Juicy fruits and fruit juices are not the same thing

A recent article on the Fit Day website posed the question about fruit and vegetable juice drinks and whether they were healthy and nutritious. The marketing claims aside, these products are touted as counting towards your 5-9 daily requirement of fruits and vegetables with added benefits of green tea and antioxidants, but does this mean you can drink your veggies and be done with it? Not really.

According to the article, "The juice you're drinking may be just a glassful of sugar, cleverly disguised as something healthy. Some juices contain added vitamins, including vitamins C, E, B2, B3, B6, B12, and beta-carotene (which don't have to be added to whole fruits and vegetables because many are naturally rich in these nutrients). Other juices add caffeine or even oil to their products."

Clever marketing makes consumers think they are getting a lot of value drinking these juices, but nothing compares to actually eating the fruits and vegetables. Reading juice labels is very important to make sure there is no high fructose corn syrup.  I follow the guideline of not drinking my calories.

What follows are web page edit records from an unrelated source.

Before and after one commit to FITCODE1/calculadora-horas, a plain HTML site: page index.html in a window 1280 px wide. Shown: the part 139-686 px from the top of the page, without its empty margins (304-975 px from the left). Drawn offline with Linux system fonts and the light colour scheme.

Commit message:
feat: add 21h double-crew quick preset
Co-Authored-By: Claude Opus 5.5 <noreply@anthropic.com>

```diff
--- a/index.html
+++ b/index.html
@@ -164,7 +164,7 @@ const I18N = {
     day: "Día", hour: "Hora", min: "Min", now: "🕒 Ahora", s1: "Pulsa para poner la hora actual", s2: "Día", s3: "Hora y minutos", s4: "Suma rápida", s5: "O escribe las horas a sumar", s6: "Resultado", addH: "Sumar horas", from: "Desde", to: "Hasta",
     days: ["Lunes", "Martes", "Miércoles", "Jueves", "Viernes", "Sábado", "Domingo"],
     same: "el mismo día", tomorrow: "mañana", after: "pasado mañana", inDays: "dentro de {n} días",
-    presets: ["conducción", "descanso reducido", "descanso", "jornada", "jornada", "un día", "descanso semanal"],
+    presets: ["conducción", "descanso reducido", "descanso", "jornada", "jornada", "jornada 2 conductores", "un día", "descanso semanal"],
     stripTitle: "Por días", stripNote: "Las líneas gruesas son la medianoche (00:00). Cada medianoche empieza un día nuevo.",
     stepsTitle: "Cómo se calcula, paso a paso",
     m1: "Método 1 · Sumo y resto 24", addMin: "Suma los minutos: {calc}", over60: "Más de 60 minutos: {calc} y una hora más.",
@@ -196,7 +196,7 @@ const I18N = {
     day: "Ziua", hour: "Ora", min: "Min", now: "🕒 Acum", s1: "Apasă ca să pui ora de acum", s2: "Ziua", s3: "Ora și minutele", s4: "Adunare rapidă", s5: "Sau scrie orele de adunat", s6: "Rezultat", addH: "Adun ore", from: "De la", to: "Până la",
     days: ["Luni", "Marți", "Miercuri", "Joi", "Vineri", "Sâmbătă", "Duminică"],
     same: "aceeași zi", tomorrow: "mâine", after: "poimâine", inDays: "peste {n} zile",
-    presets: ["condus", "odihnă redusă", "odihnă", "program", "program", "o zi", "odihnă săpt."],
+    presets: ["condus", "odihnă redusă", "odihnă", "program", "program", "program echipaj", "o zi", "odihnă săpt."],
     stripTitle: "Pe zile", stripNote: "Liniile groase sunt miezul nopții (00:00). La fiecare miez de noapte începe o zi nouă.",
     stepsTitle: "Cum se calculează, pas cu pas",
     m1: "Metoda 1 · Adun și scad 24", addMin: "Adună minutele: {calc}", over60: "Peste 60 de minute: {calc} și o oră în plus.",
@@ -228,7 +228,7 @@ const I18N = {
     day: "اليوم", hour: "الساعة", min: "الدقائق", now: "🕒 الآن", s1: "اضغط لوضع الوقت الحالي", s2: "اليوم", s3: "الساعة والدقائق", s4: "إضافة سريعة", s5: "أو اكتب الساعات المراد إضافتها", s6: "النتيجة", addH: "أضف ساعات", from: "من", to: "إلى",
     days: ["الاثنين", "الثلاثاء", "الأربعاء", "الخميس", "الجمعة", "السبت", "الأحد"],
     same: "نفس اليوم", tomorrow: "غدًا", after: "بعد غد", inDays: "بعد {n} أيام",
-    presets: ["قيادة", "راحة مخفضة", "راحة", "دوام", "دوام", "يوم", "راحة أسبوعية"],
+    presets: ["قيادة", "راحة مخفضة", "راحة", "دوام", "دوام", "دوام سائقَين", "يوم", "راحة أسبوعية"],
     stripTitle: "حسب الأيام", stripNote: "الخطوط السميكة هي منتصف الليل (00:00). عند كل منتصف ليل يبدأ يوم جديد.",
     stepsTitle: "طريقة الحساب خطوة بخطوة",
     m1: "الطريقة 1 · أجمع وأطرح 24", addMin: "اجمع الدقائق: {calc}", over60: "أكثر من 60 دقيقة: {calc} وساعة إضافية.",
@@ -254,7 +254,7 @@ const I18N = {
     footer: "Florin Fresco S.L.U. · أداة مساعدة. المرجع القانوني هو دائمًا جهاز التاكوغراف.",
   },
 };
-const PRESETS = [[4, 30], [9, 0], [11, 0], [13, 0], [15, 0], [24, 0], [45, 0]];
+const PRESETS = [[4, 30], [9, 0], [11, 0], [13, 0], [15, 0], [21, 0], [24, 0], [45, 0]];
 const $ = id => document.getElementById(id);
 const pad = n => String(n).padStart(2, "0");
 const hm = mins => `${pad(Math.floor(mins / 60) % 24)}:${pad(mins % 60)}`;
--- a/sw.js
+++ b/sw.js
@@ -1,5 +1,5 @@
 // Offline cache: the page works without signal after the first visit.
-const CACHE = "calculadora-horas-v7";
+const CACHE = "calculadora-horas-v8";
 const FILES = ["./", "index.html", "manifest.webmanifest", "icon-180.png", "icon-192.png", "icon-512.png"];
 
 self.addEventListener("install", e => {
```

While there is still debate as to whether or not some caffeine in drinks is hepful or not, there is nothing more refreshing than a bite of fresh fruit or fresh steamed vegetables from the local farmer's market.

Don't forget to visit Dr. Tav's website for more information on keeping your teeth healthy.